Segment Open
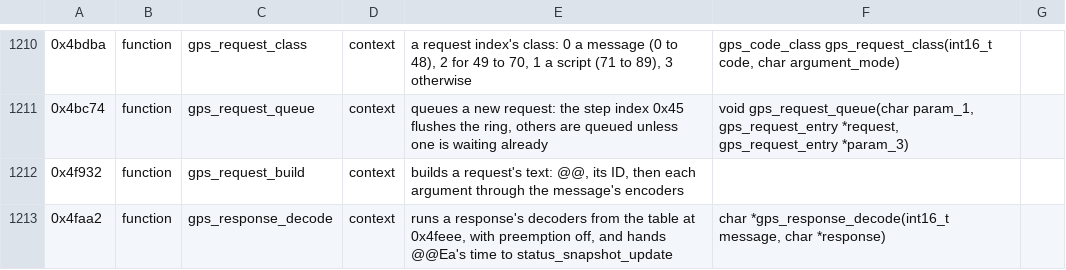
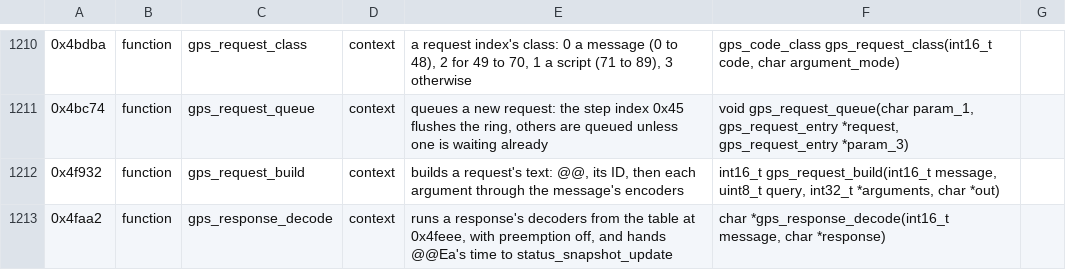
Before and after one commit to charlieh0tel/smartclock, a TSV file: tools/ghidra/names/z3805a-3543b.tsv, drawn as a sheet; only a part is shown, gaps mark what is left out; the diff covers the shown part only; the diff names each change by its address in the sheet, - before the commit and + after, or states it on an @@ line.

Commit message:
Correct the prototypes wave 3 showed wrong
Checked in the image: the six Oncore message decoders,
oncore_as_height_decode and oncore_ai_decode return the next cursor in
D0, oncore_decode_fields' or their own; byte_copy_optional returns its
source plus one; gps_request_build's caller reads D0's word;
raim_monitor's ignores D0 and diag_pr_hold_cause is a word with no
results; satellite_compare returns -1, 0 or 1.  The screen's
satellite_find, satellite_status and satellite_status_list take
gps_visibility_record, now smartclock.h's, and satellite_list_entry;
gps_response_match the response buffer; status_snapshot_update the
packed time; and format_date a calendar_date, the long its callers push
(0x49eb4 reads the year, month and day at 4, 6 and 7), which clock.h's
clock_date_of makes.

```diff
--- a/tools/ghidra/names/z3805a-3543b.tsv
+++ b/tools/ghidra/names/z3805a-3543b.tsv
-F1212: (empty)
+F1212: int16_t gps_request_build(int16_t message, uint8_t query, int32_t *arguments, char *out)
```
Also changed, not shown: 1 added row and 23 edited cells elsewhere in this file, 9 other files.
Segment Closed
Segment Open
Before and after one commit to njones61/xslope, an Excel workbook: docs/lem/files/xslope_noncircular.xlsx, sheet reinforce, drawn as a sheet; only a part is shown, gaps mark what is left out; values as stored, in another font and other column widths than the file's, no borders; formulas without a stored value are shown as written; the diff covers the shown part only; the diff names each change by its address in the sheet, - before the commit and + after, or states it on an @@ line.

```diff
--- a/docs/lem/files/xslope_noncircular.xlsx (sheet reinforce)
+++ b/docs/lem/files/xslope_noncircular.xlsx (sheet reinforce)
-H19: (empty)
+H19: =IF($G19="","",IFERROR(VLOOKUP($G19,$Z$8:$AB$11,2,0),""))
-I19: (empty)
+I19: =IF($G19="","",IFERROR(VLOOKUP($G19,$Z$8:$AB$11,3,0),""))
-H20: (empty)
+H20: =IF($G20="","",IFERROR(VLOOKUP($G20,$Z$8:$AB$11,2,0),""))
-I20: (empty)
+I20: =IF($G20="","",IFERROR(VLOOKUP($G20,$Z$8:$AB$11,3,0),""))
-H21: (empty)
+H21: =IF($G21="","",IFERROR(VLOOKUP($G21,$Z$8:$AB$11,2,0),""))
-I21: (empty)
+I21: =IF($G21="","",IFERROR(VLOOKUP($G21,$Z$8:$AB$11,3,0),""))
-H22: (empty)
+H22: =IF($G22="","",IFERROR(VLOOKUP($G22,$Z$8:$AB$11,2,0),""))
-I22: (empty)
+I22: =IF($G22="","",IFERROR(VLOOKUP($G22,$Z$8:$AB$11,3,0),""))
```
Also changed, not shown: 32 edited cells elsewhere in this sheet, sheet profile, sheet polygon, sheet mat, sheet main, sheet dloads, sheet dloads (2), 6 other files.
Segment Closed
**Exercise brief**
Above are the records; copy exactly the lines from the line with "Before and after one commit to charlieh0tel/smartclock, a" through the line with "Also changed, not shown: 1", both included.

**Expected answer**
Before and after one commit to charlieh0tel/smartclock, a TSV file: tools/ghidra/names/z3805a-3543b.tsv, drawn as a sheet; only a part is shown, gaps mark what is left out; the diff covers the shown part only; the diff names each change by its address in the sheet, - before the commit and + after, or states it on an @@ line.

Commit message:
Correct the prototypes wave 3 showed wrong
Checked in the image: the six Oncore message decoders,
oncore_as_height_decode and oncore_ai_decode return the next cursor in
D0, oncore_decode_fields' or their own; byte_copy_optional returns its
source plus one; gps_request_build's caller reads D0's word;
raim_monitor's ignores D0 and diag_pr_hold_cause is a word with no
results; satellite_compare returns -1, 0 or 1.  The screen's
satellite_find, satellite_status and satellite_status_list take
gps_visibility_record, now smartclock.h's, and satellite_list_entry;
gps_response_match the response buffer; status_snapshot_update the
packed time; and format_date a calendar_date, the long its callers push
(0x49eb4 reads the year, month and day at 4, 6 and 7), which clock.h's
clock_date_of makes.

```diff
--- a/tools/ghidra/names/z3805a-3543b.tsv
+++ b/tools/ghidra/names/z3805a-3543b.tsv
-F1212: (empty)
+F1212: int16_t gps_request_build(int16_t message, uint8_t query, int32_t *arguments, char *out)
```
Also changed, not shown: 1 added row and 23 edited cells elsewhere in this file, 9 other files.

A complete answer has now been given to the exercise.